Bloomberg title ‘Abandoned’ by Congress: What you need to know about the gun laws in 2017 article Bloomberg | November 17, 2018 10:12:17When you’re not buying a new gun or an assault weapon, the next big event in gun control will be the election.
The political environment is a far cry from that of the late 1980s, when Americans were debating gun control in a country where nearly every major political party was in favor of a ban.
That’s because of the nation’s gun laws.
This year’s election is also the last in which Americans will be able to vote on gun control.
A national survey released last week by the National Shooting Sports Foundation, which is part of the Brady Campaign to Prevent Gun Violence, found that more than 60% of Americans oppose a new federal gun control law, and almost one-quarter of respondents support a new state law to ban assault weapons.
But as the president and Vice President Biden prepare to unveil a sweeping gun control plan, gun control advocates have another target to focus on: their own citizens.
More than 4 million Americans live in states that have no state-level gun control laws.
Of those, about 1.2 million live in the Northeast and Midwest, according to the Gun Owners of America, which tracks gun ownership.
The Brady Campaign is targeting the states that are the most liberal on gun ownership, especially in the West, with a national gun control campaign.
In Pennsylvania, which has a gun control measure on the November ballot, a poll found that 71% of voters support a state-based gun control bill, up from 57% in 2016.
For now, gun violence is a major issue in the election, but the candidates are also running on issues of economic opportunity and a promise to fight to make public colleges and universities more affordable.
When asked about gun control, Trump said during a debate in February: “I’m a big supporter of Second Amendment rights, of course, but I also want to make sure that we have an economy that works for everybody, not just those at the top.”
In an interview with Bloomberg News, Biden told the magazine: “I’m very much focused on making sure that people are able to get their lives back on track.”
While gun control is a top priority for gun control supporters, it’s not the only issue.
On the campaign trail, Biden is pushing for a national health care system that allows people to buy private insurance and subsidizes doctors.
Biden is also calling for a tax on gun sales and for expanding background checks on gun purchases.
His plan is supported by Democratic Sens.
Elizabeth Warren of Massachusetts and Bernie Sanders of Vermont, as well as the influential National Rifle Association, which spent more than $1 million lobbying for the legislation in 2016, according the Center for Responsive Politics.

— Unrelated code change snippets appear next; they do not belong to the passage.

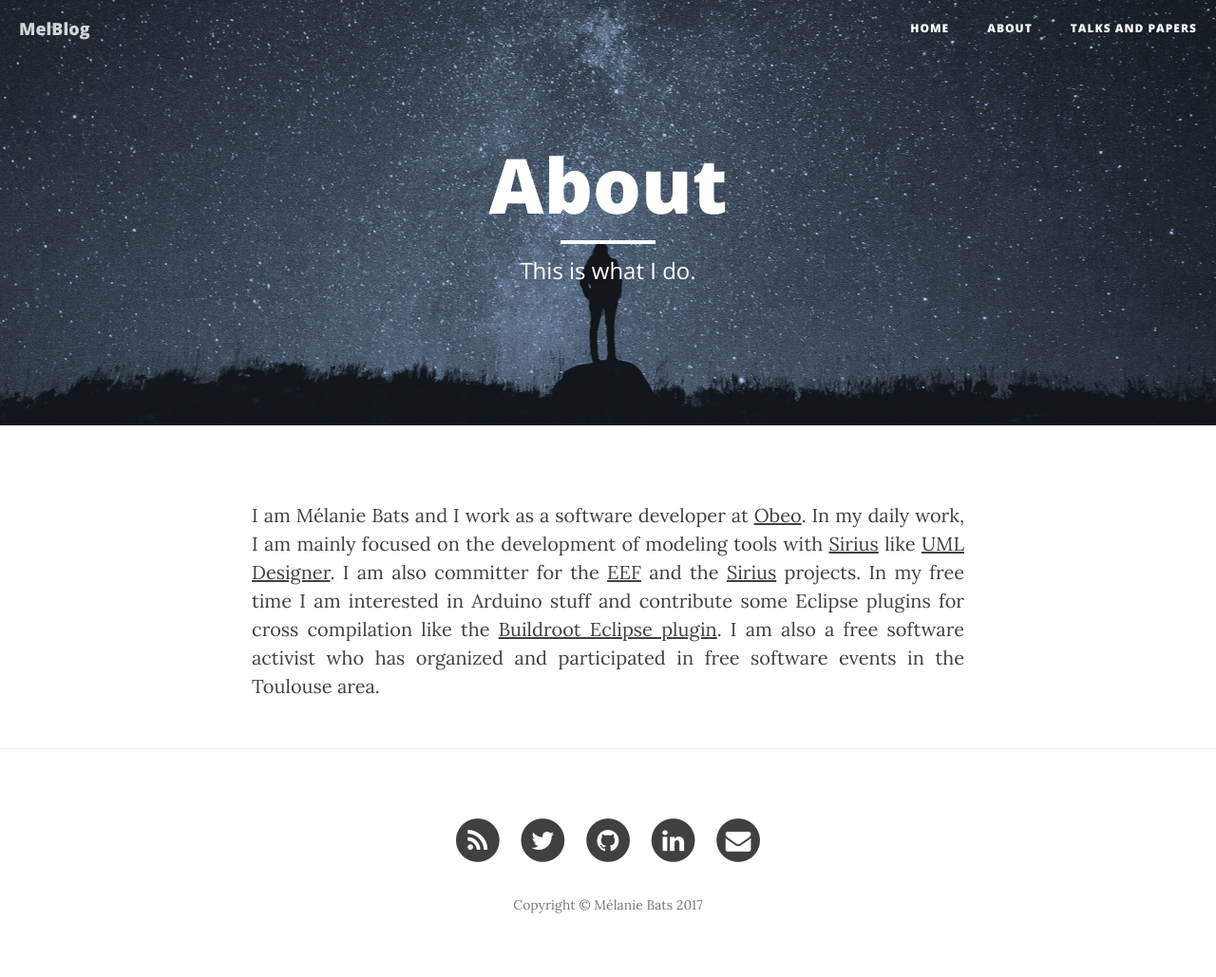
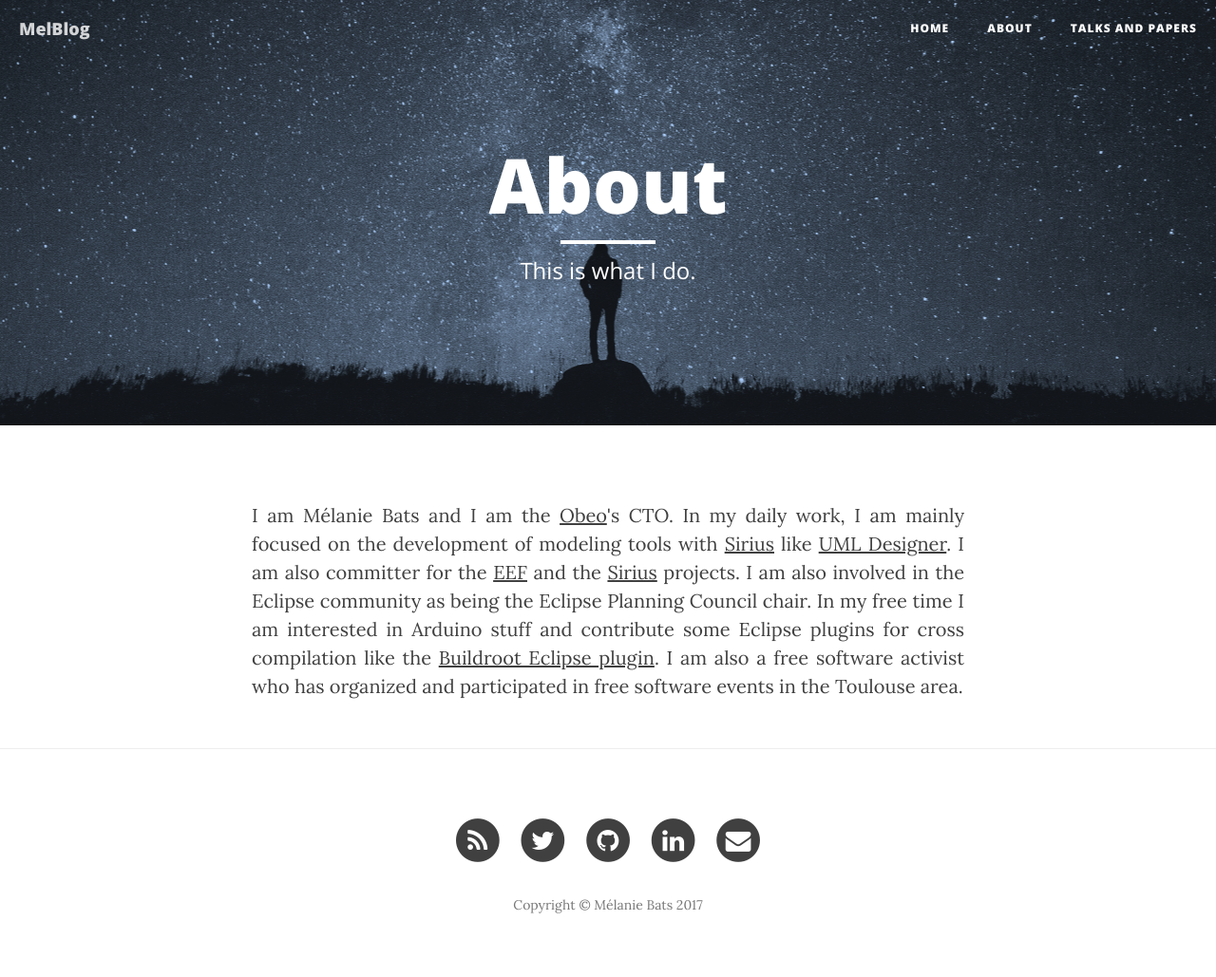
Before and after one commit to mbats/mbats.github.io, a Jekyll site: the page built from about.html, in a window 1280 px wide. Shown: the whole page at 95% size. Built offline with Jekyll 4.4.1, drawn with Linux system fonts in a browser that asks for light colours; nearby versions of some CDN libraries.

Commit message:
Update about to CTO and add links to other reorg posts

```diff
--- a/_posts/2017-09-18-zero-to-cto.markdown
+++ b/_posts/2017-09-18-zero-to-cto.markdown
@@ -54,3 +54,5 @@ Mary Poppins <br/></i>
 Thanks open source community, Eclipse Foundation and Obeo for giving me this opportunity!
 
 ![Go west](/img/zero-to-cto/obeo_north_america_en.png "Go west")
+
+Have a look also at [Cédric’s blog post](http://cedric.brun.io/obeo/north-america-here-we-come/) and [Obeo’s summary](https://blog.obeo.fr/en/post/obeo-goes-west).
--- a/about.html
+++ b/about.html
@@ -5,5 +5,5 @@ description: "This is what I do."
 header-img: "img/about-bg.jpg"
 ---
 
-<p>I am Mélanie Bats and I work as a software developer at <a href="http://www.obeo.fr">Obeo</a>. In my daily work, I am mainly focused on the development of modeling tools with <a href="http://eclipse.org/sirius">Sirius</a> like <a href="http://umldesigner.org">UML Designer</a>. I am also committer for the <a href="http://eclipse.org/eef">EEF</a> and the <a href="http://eclipse.org/sirius">Sirius</a> projects. In my free time I am interested in Arduino stuff and contribute some Eclipse plugins for cross compilation like the <a href="https://github.com/mbats/eclipse-buildroot-bundle/wiki">Buildroot Eclipse plugin</a>. I am also a free software activist who has organized and participated in free software events in the Toulouse area.
+<p>I am Mélanie Bats and I am the <a href="http://www.obeo.fr">Obeo</a>'s CTO. In my daily work, I am mainly focused on the development of modeling tools with <a href="http://eclipse.org/sirius">Sirius</a> like <a href="http://umldesigner.org">UML Designer</a>. I am also committer for the <a href="http://eclipse.org/eef">EEF</a> and the <a href="http://eclipse.org/sirius">Sirius</a> projects. I am also involved in the Eclipse community as being the Eclipse Planning Council chair. In my free time I am interested in Arduino stuff and contribute some Eclipse plugins for cross compilation like the <a href="https://github.com/mbats/eclipse-buildroot-bundle/wiki">Buildroot Eclipse plugin</a>. I am also a free software activist who has organized and participated in free software events in the Toulouse area.
 </p>
```
Also changed, not shown: img/zero-to-cto/obeo_north_america_en-small.png (added).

While Biden has talked about reducing gun violence, gun-control advocates have been vocal about the impact that the legislation could have on families and communities.
According to the Brady Center, at least 17 children have been killed by guns in the U.S. in the past five years, and more than 400,000 Americans have lost their lives to gun violence.
Since the mass shooting at Sandy Hook Elementary School in Newtown, Conn., in December 2012, nearly 2,300 people have been shot and killed, according a New York Times analysis of government data.
“The president’s goal is to end gun violence,” said Chris W. Cox, executive director of the National Center for Health Statistics, which studies the causes and impact of gun violence at the CDC.
“But he needs to do it in a way that will be supported by all Americans.”
Read more at Bloomberg Businessweek.